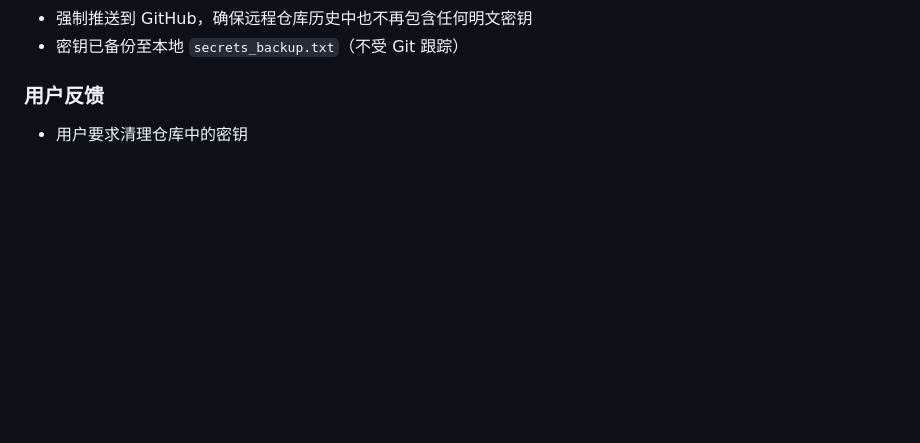
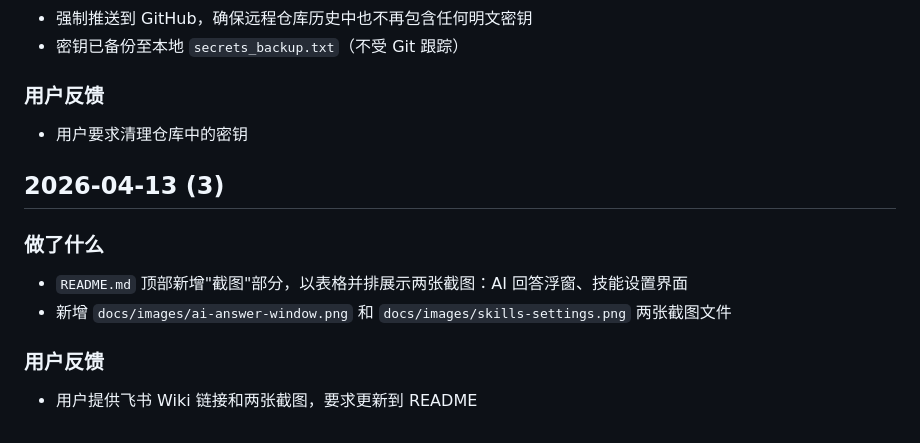
Before and after one commit to rongweiSUN/Chatter, a Markdown page: docs/changelog.md, the part around the change. Rendered like a GitHub page; blank space fills up the shorter version.

Commit message:
docs: 记录 README 截图更新
Made-with: Cursor

```diff
--- a/docs/changelog.md
+++ b/docs/changelog.md
@@ -155,3 +155,12 @@
 
 ### 用户反馈
 - 用户要求清理仓库中的密钥
+
+## 2026-04-13 (3)
+
+### 做了什么
+- `README.md` 顶部新增"截图"部分，以表格并排展示两张截图：AI 回答浮窗、技能设置界面
+- 新增 `docs/images/ai-answer-window.png` 和 `docs/images/skills-settings.png` 两张截图文件
+
+### 用户反馈
+- 用户提供飞书 Wiki 链接和两张截图，要求更新到 README
```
● ● ● ● ●
» Problem requirements
The entries must be written out again unchanged. Images are to be left out.

» Solution for this exercise
Before and after one commit to rongweiSUN/Chatter, a Markdown page: docs/changelog.md, the part around the change. Rendered like a GitHub page; blank space fills up the shorter version.

Commit message:
docs: 记录 README 截图更新
Made-with: Cursor

```diff
--- a/docs/changelog.md
+++ b/docs/changelog.md
@@ -155,3 +155,12 @@
 
 ### 用户反馈
 - 用户要求清理仓库中的密钥
+
+## 2026-04-13 (3)
+
+### 做了什么
+- `README.md` 顶部新增"截图"部分，以表格并排展示两张截图：AI 回答浮窗、技能设置界面
+- 新增 `docs/images/ai-answer-window.png` 和 `docs/images/skills-settings.png` 两张截图文件
+
+### 用户反馈
+- 用户提供飞书 Wiki 链接和两张截图，要求更新到 README
```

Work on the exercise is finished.